Exercise details:
Show all lines containing "script" from the data below.

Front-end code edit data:
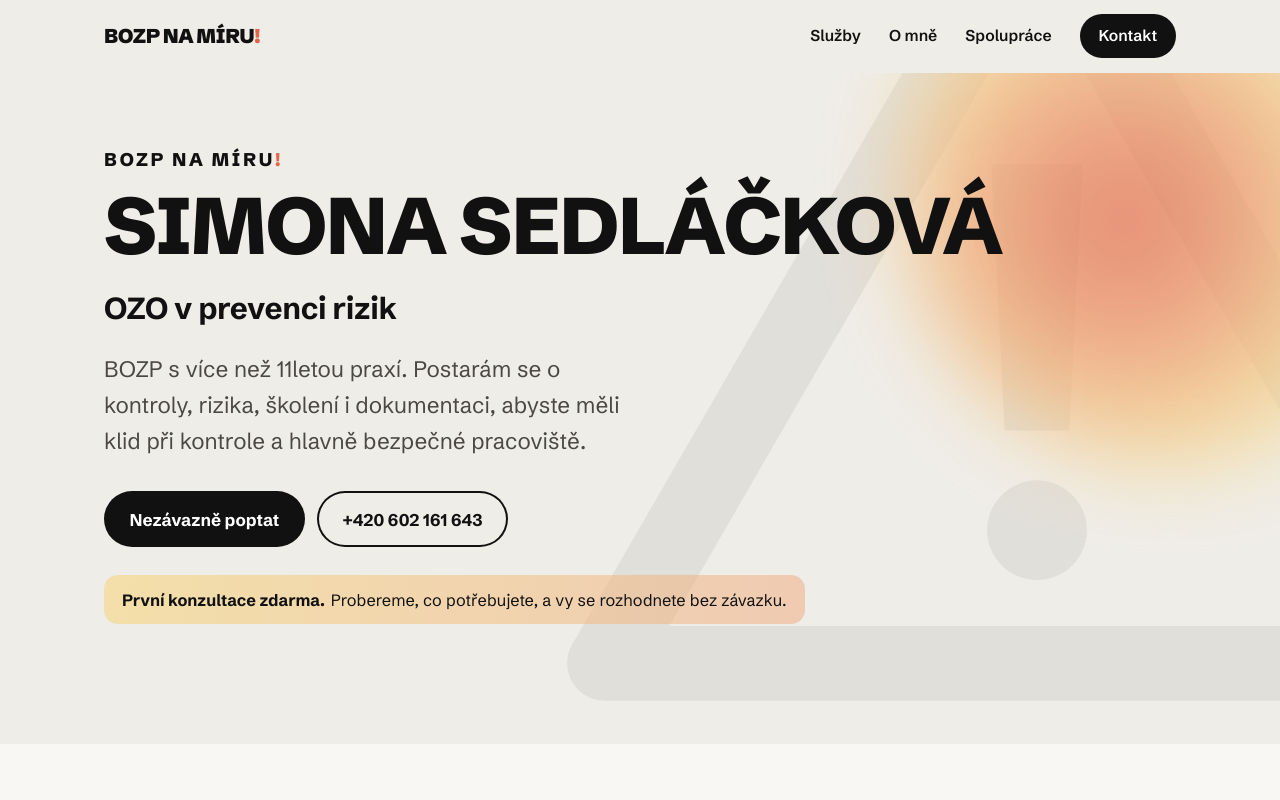
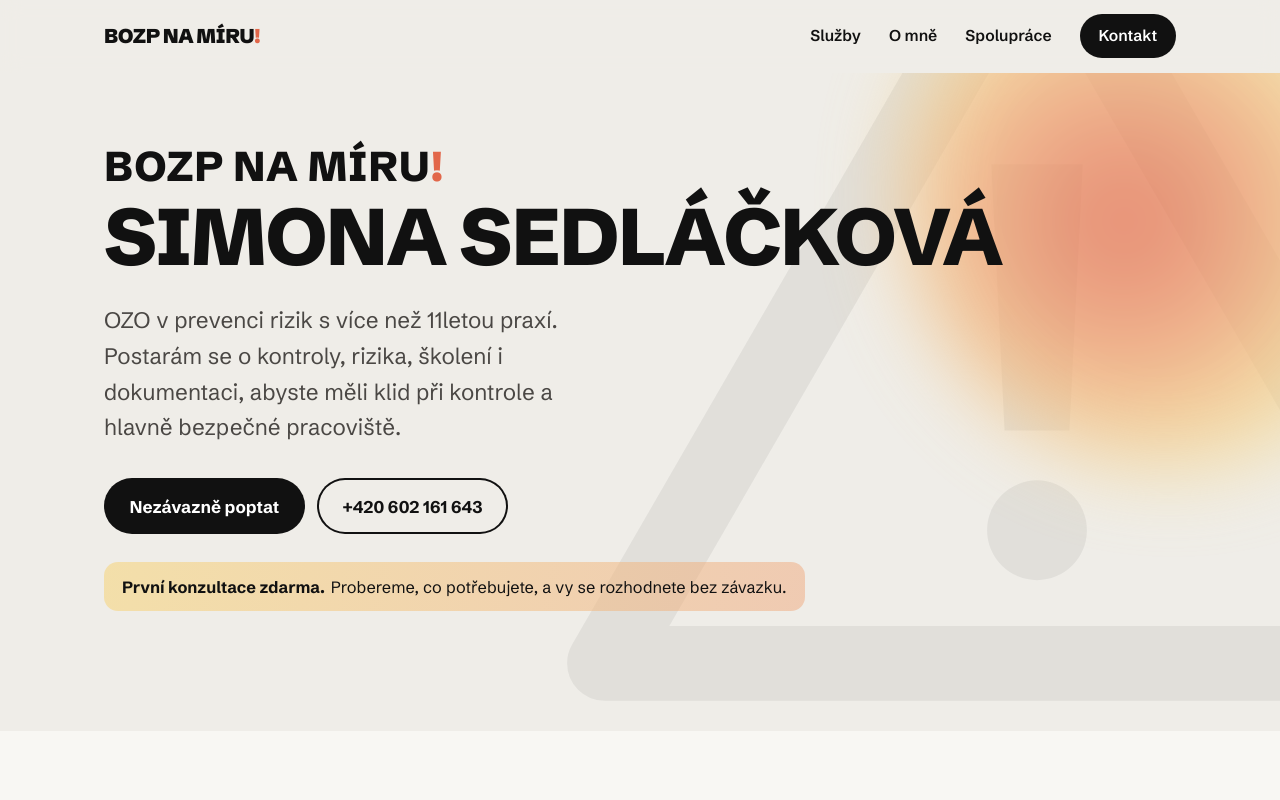
Before and after one commit to Slukee/bozpnamiru, a plain HTML site: page index.html in a window 1280 px wide. Shown: the top 800 px of the page. Drawn offline with Linux system fonts and the light colour scheme.

Commit message:
Úvod: větší BOZP na míru, OZO v prevenci rizik do textu
Co-Authored-By: Claude Opus 5.5 <noreply@anthropic.com>
Claude-Session: https://claude.ai/code/session_01LbXQFNiKbQNojK8LRHMeza

```diff
--- a/assets/style.css
+++ b/assets/style.css
@@ -202,7 +202,7 @@ p { margin: 0 0 1em; }
 @media (max-width: 760px) {
   .hero::after { left: -20px; top: 10px; width: 560px; opacity: .055; }
 }
-.hero h1 { white-space: nowrap; margin-bottom: .2em; font-size: clamp(1.6rem, 7.2vw, 5rem); }
+.hero h1 { white-space: nowrap; margin-bottom: .3em; font-size: clamp(1.6rem, 7.2vw, 5rem); }
 .hero .role {
   font-size: clamp(1.3rem, 2.6vw, 1.9rem);
   font-weight: 700;
@@ -558,10 +558,11 @@ p { margin: 0 0 1em; }
 
 /* Značka nad jménem v úvodu */
 .hero .kicker {
-  margin: 0 0 .6rem;
+  margin: 0 0 .15em;
   font-weight: 800;
-  font-size: clamp(.95rem, 1.6vw, 1.15rem);
-  letter-spacing: .14em;
+  line-height: 1.05;
+  font-size: clamp(1.15rem, 3.6vw, 2.6rem);
+  letter-spacing: .02em;
   text-transform: uppercase;
 }
 .hero .kicker .bang { color: var(--orange); }
--- a/index.html
+++ b/index.html
@@ -13,7 +13,7 @@
   <meta property="og:locale" content="cs_CZ">
   <link rel="icon" href="assets/favicon.svg" type="image/svg+xml">
   <link rel="preload" href="assets/fonts/schibsted-grotesk-latin-wght-normal.woff2" as="font" type="font/woff2" crossorigin>
-  <link rel="stylesheet" href="assets/style.css?v=8">
+  <link rel="stylesheet" href="assets/style.css?v=9">
   <script type="application/ld+json">
   {
     "@context": "https://schema.org",
@@ -48,8 +48,7 @@
     <div class="wrap">
       <p class="kicker">BOZP na míru<span class="bang">!</span></p>
       <h1>Simona Sedláčková</h1>
-      <p class="role">OZO v prevenci rizik</p>
-      <p class="lead">BOZP s více než 11letou praxí. Postarám se o kontroly, rizika, školení i dokumentaci, abyste měli klid při kontrole a hlavně bezpečné pracoviště.</p>
+      <p class="lead">OZO v prevenci rizik s více než 11letou praxí. Postarám se o kontroly, rizika, školení i dokumentaci, abyste měli klid při kontrole a hlavně bezpečné pracoviště.</p>
       <div class="actions">
         <a class="btn" href="#kontakt">Nezávazně poptat</a>
         <a class="btn btn--ghost" href="tel:+420602161643">+420 602 161 643</a>
@@ -305,6 +304,6 @@
   </div>
 </footer>
 
-<script src="assets/main.js?v=8" defer></script>
+<script src="assets/main.js?v=9" defer></script>
 </body>
 </html>
```
Also changed, not shown: 404.html (+2 -2 lines), dekujeme.html (+2 -2 lines), zasady-ochrany-osobnich-udaju.html (+2 -2 lines).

The answer:
   <script type="application/ld+json">
-<script src="assets/main.js?v=8" defer></script>
+<script src="assets/main.js?v=9" defer></script>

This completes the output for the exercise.